━━ GIVEN ENTRIES ━━
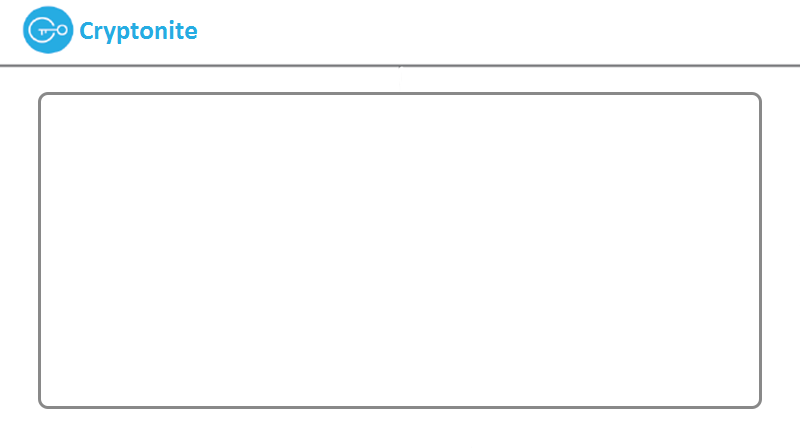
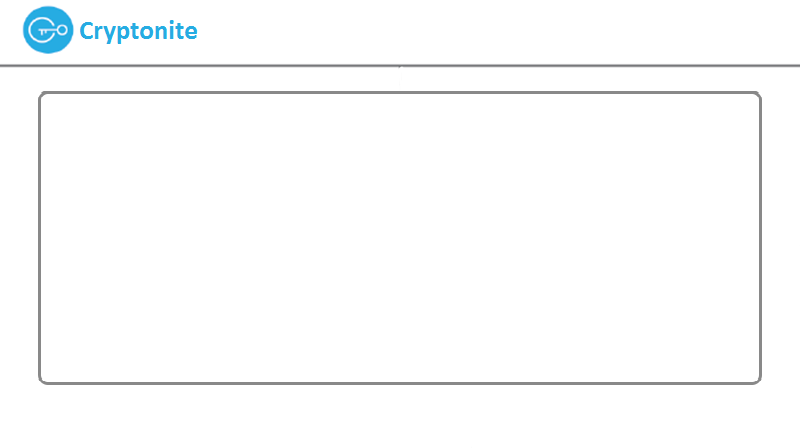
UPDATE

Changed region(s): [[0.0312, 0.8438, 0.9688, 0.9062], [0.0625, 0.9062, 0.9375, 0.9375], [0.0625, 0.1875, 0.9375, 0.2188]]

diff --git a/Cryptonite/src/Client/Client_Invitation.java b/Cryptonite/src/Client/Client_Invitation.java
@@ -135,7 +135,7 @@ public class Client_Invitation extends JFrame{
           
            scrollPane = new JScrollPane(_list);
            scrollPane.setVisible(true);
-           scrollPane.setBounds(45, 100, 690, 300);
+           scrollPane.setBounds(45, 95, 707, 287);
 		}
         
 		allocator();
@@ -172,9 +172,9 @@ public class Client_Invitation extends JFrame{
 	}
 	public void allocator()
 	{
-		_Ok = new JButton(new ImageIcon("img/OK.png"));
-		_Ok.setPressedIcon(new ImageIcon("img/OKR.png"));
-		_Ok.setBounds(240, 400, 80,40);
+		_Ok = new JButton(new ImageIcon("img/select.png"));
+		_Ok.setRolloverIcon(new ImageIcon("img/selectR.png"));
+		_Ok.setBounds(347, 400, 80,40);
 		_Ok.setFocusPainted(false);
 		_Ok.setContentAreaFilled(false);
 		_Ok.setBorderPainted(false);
━━━
PROMPT
Across the entries, how many lines contain "false"? Reply with the number only.

TASK ANSWER
3